If you’ve read our other Anno 1800 guides, you already know how population works and what they require. Now you’ll need to learn how to meet their needs and you do that with production. In this In-Depth Population and Production Guide for Anno 1800 you will learn the best ways to setup your production for resources and goods, as well as making the most optimal layout for carts to load and unload items.
Other Anno 1800 Guides
- Ultimate New Player Starter Guide
- How to get Electricity, Oil and Trains
- In-depth Island Shares and War Guide
- Dealing with natural disasters and diseases in Anno 1800
- New World Guide, Tips and Tricks
- Trade Routes, Items and Expeditions Guide
- Managing Island Items Inventory and Harbor
- How to Advance Population Tiers, Deal with Needs and Happiness
- [Popular] Top City Layouts and Best Production Chain Setups
As a basic example houses cost timber to be built so let’s set up your first production chain so you can build more. Now I know this might come across is really simple, but the fundamental rules explained here will apply to every production chain in the game when building any production chain, you want to factor into three things: the time it takes to make the item, the workforce needed to make it and the load that’s going to be placed on the warehouse. Just like houses connecting to a market, production buildings connect to a warehouse. Both markets and warehouses then connect back to the harbor and it never really gets any more complex than that. Taking wood as an example and going through our three rules we can see that wood gets refined into timber. Wood takes 15 seconds to produce and timber takes 15 seconds to refine this means it’s a one-to-one connection for every lumberjack hut we have, we should have a sawmill if we want to just even out the chain. If we do want to store more raw wood for whatever reason, then we’d need more lumberjack huts than sawmills.
The next big thing is workforce. You know that a lumberjack Hut needs five farmers and a sawmill needs 10 so to get one timber you’ll need 15 farmers to work in the building chains at any time. You can see your available workforce at the top of the screen, so you can predict if you’re going to have enough people at work or not before you build your buildings. Blueprint mode again is your friend here as you can map the production chains out then just click the button to have them upgrade when you’re happy and you have the population to do. If you do end up over building, you’ll have a shortage of workers and they’ll spread out evenly between the buildings reducing the efficiency of everything and increasing the time it takes to produce the items. The final rule was the load on the warehouse, as mentioned all production buildings need to connect to a warehouse and that warehouse needs to be close by or they won’t function. A warehouse contains all of your Island’s storage and it works like a magic chest, they are all linked together and what goes in one can come out of any of the others. A Lumberjack Hut creates one wood every 15 seconds and then a little cart will take that wood to the sawmill where it’ll take 15 seconds to produce one timber then a little cart will take that timber back to the warehouse to put it in your Island storage. The loading and unloading process actually takes time here and your warehouse has a certain number of loading base. If you have too many production buildings bringing stuff to the one warehouse it may get backed up with carts waiting to load and unload. In order to cut down on that travel time having the sawmill next to the lumberjack hut means that the cart will take it right where it needs to go. It won’t go to the warehouse first so you’re essentially saving on the time it takes to load and unload things and freeing up that slot. Ideally you want to do this as much as possible and avoid taking things to warehouses if you can take them straight to the refineries instead.

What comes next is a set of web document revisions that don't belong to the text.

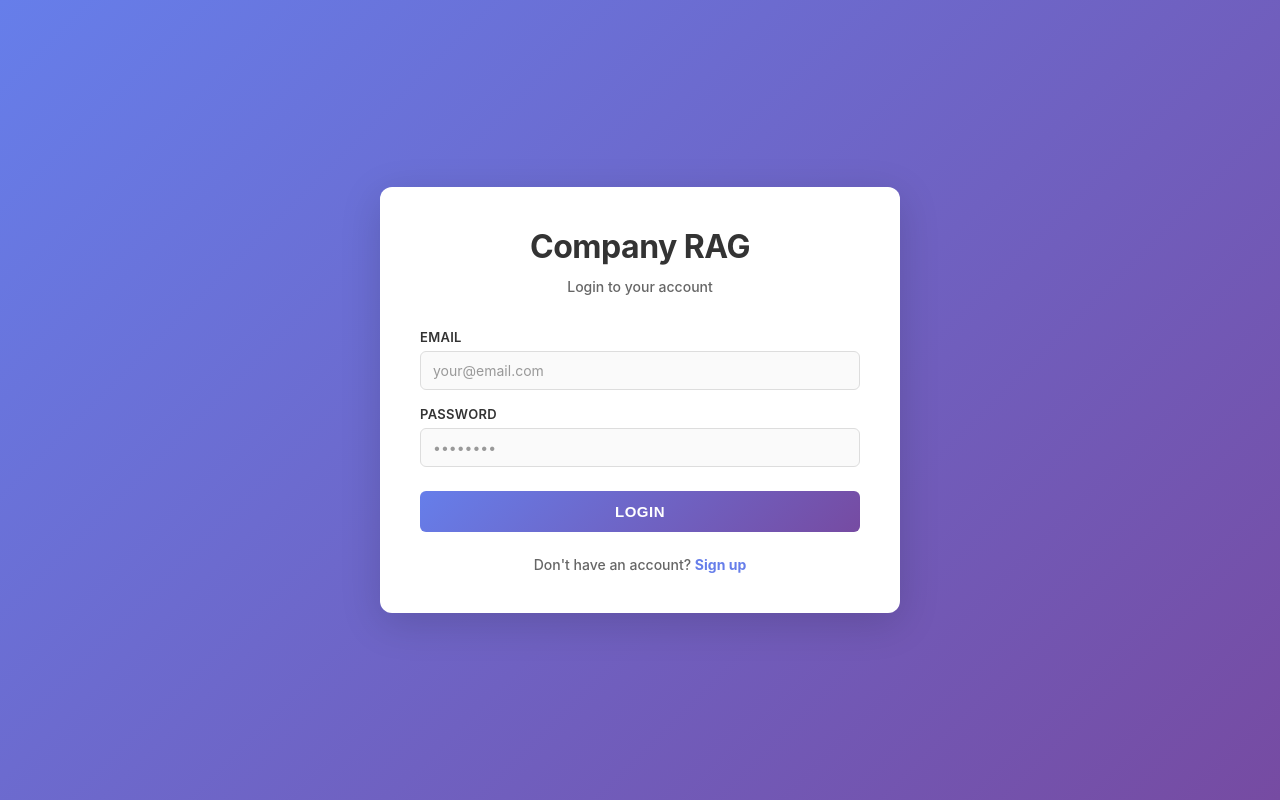
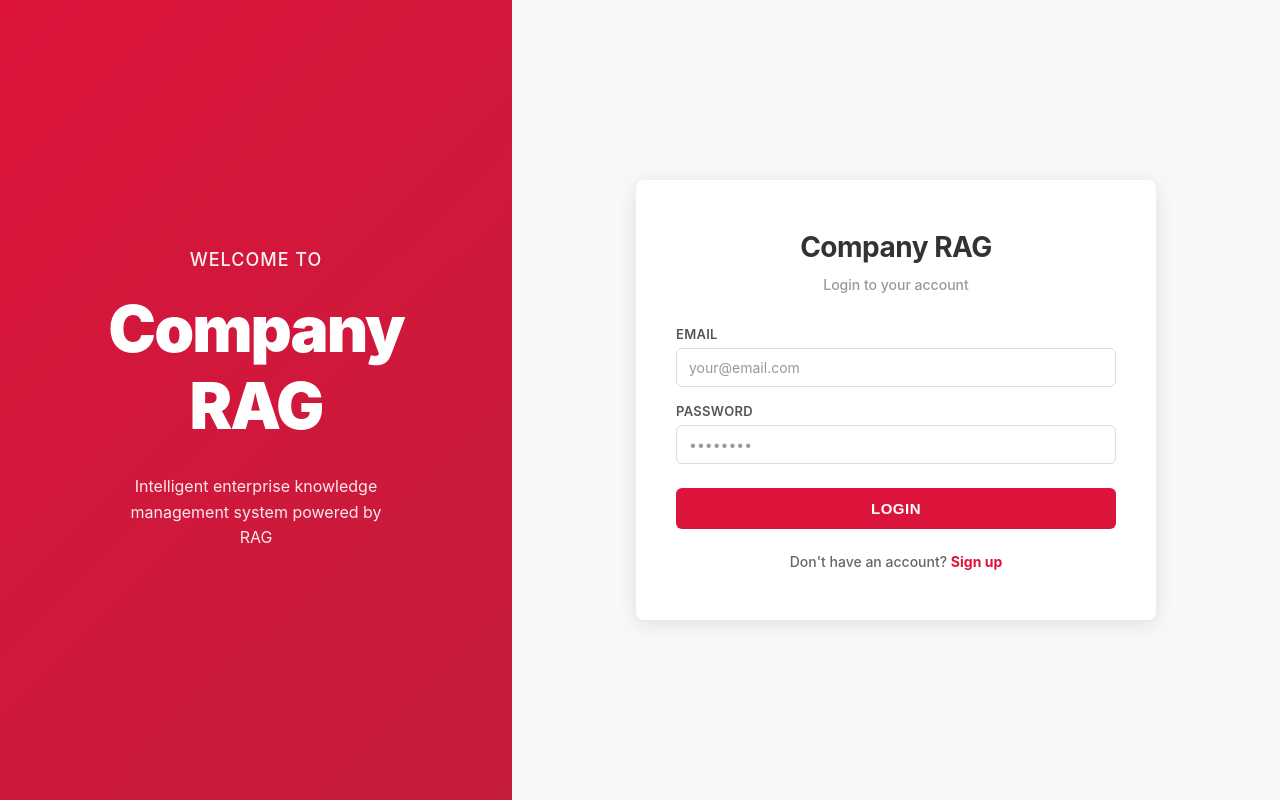
Before and after one commit to blezcherian123/RAG-Enterprise, a React app in the folder frontend/: page /login in a window 1280 px wide. Built offline with nearby package versions, Linux system fonts and the light colour scheme; the HTML template or start-up script is replaced by a standard one.

Commit message:
Enhance branding and layout for Login and Signup pages

```diff
--- a/frontend/src/components/LoginPage.jsx
+++ b/frontend/src/components/LoginPage.jsx
@@ -40,7 +40,13 @@ function LoginPage() {
 
   return (
     <div className="auth-container">
-      <div className="auth-card">
+      <div className="auth-branding">
+        <h2>WELCOME TO</h2>
+        <div className="logo">Company RAG</div>
+        <p>Intelligent enterprise knowledge management system powered by RAG</p>
+      </div>
+      <div className="auth-form-container">
+        <div className="auth-card">
         <h1>Company RAG</h1>
         <p className="auth-subtitle">Login to your account</p>
 
@@ -84,6 +90,7 @@ function LoginPage() {
             </Link>
           </p>
         </div>
+        </div>
       </div>
     </div>
   );
--- a/frontend/src/components/SignupPage.jsx
+++ b/frontend/src/components/SignupPage.jsx
@@ -69,7 +69,13 @@ function SignupPage() {
 
   return (
     <div className="auth-container">
-      <div className="auth-card">
+      <div className="auth-branding">
+        <h2>WELCOME TO</h2>
+        <div className="logo">Company RAG</div>
+        <p>Intelligent enterprise knowledge management system powered by RAG</p>
+      </div>
+      <div className="auth-form-container">
+        <div className="auth-card">
         <h1>Company RAG</h1>
         <p className="auth-subtitle">Create a new account</p>
 
@@ -156,6 +162,7 @@ function SignupPage() {
             </Link>
           </p>
         </div>
+        </div>
       </div>
     </div>
   );
--- a/frontend/src/css/LoginPage.css
+++ b/frontend/src/css/LoginPage.css
@@ -6,14 +6,74 @@
 
 .auth-container {
   display: flex;
-  align-items: center;
-  justify-content: center;
   min-height: 100vh;
-  background: linear-gradient(135deg, #667eea 0%, #764ba2 100%);
+  background: #fff;
   font-family: -apple-system, BlinkMacSystemFont, "Segoe UI", "Roboto", "Oxygen",
     "Ubuntu", "Cantarell", "Fira Sans", "Droid Sans", "Helvetica Neue",
     sans-serif;
-  padding: 20px;
+  overflow: hidden;
+}
+
+/* Left Section - Branding */
+.auth-container::before {
+  content: "";
+  position: fixed;
+  left: 0;
+  top: 0;
+  width: 40%;
+  height: 100vh;
+  background: linear-gradient(135deg, #dc143c 0%, #c41c3b 100%);
+  z-index: 1;
+}
+
+.auth-branding {
+  position: fixed;
+  left: 0;
+  top: 0;
+  width: 40%;
+  height: 100vh;
+  display: flex;
+  flex-direction: column;
+  align-items: center;
+  justify-content: center;
+  color: white;
+  padding: 40px;
+  text-align: center;
+  z-index: 2;
+}
+
+.auth-branding h2 {
+  font-size: 18px;
+  font-weight: 500;
+  letter-spacing: 1px;
+  margin-bottom: 20px;
+  opacity: 0.95;
+}
+
+.auth-branding .logo {
+  font-size: 64px;
+  font-weight: 900;
+  letter-spacing: -2px;
+  margin-bottom: 30px;
+}
+
+.auth-branding p {
+  font-size: 16px;
+  font-weight: 400;
+  line-height: 1.6;
+  opacity: 0.9;
+  max-width: 280px;
+}
+
+/* Right Section - Form */
+.auth-form-container {
+  margin-left: 40%;
+  width: 60%;
+  display: flex;
+  align-items: center;
+  justify-content: center;
+  padding: 40px;
+  background: #f8f8f8;
 }
 
 /* ============================================
@@ -22,18 +82,18 @@
 
 .auth-card {
   background: white;
-  border-radius: 12px;
-  box-shadow: 0 10px 40px rgba(0, 0, 0, 0.15);
-  padding: 40px;
+  border-radius: 8px;
+  box-shadow: 0 4px 20px rgba(0, 0, 0, 0.1);
+  padding: 50px 40px;
   width: 100%;
-  max-width: 420px;
+  max-width: 400px;
   position: relative;
   z-index: 10;
 }
 
 .auth-card h1 {
   margin: 0 0 10px 0;
-  font-size: 32px;
+  font-size: 28px;
   font-weight: 700;
   color: #333;
   text-align: center;
@@ -43,7 +103,7 @@
 .auth-subtitle {
   margin: 0 0 30px 0;
   font-size: 14px;
-  color: #666;
+  color: #999;
   text-align: center;
   font-weight: 500;
   line-height: 1.6;
@@ -62,6 +122,8 @@
   font-size: 14px;
   border-left: 4px solid #c00;
   font-weight: 500;
+  background: rgba(255, 100, 100, 0.95);
+  color: #fff;
 }
 
 /* ============================================
@@ -91,7 +153,7 @@
 .form-group label {
   font-size: 13px;
   font-weight: 600;
-  color: #333;
+  color: #555;
   margin-bottom: 6px;
   text-transform: uppercase;
   letter-spacing: 0.3px;
@@ -103,7 +165,7 @@
   border-radius: 6px;
   font-size: 14px;
   font-family: inherit;
-  background: #fafafa;
+  background: rgba(255, 255, 255, 0.95);
   box-sizing: border-box;
 }
 
@@ -123,7 +185,7 @@
 
 .auth-button {
   padding: 12px 24px;
-  background: linear-gradient(135deg, #667eea 0%, #764ba2 100%);
+  background: #dc143c;
   color: white;
   border: none;
   border-radius: 6px;
@@ -133,14 +195,17 @@
   margin-top: 8px;
   text-transform: uppercase;
   letter-spacing: 0.5px;
+  transition: all 0.3s ease;
 }
 
 .auth-button:hover:not(:disabled) {
-  opacity: 0.9;
+  background: #b91230;
+  box-shadow: 0 6px 20px rgba(220, 20, 60, 0.3);
 }
 
 .auth-button:active:not(:disabled) {
-  opacity: 0.85;
+  background: #9d0d28;
+  box-shadow: 0 3px 10px rgba(220, 20, 60, 0.2);
 }
 
 .auth-button:disabled {
@@ -165,7 +230,7 @@
 }
 
 .auth-link {
-  color: #667eea;
+  color: #dc143c;
   text-decoration: none;
   font-weight: 700;
 }
```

You don’t have to do things the way we explained before, you could also have all of your wood cutters in one place and all of your sawmills in another place but that does create a dependency on warehouses to load and unload and the cost of maintaining the warehouses themselves. You can cut down on all of that by trying to bring things directly to where they need to go this can then be repeated for most chains at Tier one potato farms– schnapps is one-to-one production time so they can easily fit next to each other. Wool to clothes is also one to one ratio so they can go next to each other as well and when you start to get something like bricks you can see that a clay mine – a brick factory is two to one production time which means you can have one clay mine and two brick factories and then they’ll even out. So just remember to check those production times, work them into each other and check that you have the work force and check that you have enough room for a warehouse that’s not going to be overloaded. This way you’ll always be good to go in the production side of things in Anno 1800.
We hope that you’ve found our In-Depth Population and Production Guide for Anno 1800 useful, if you have, don’t forget to share it around and leave a comment if you have a question.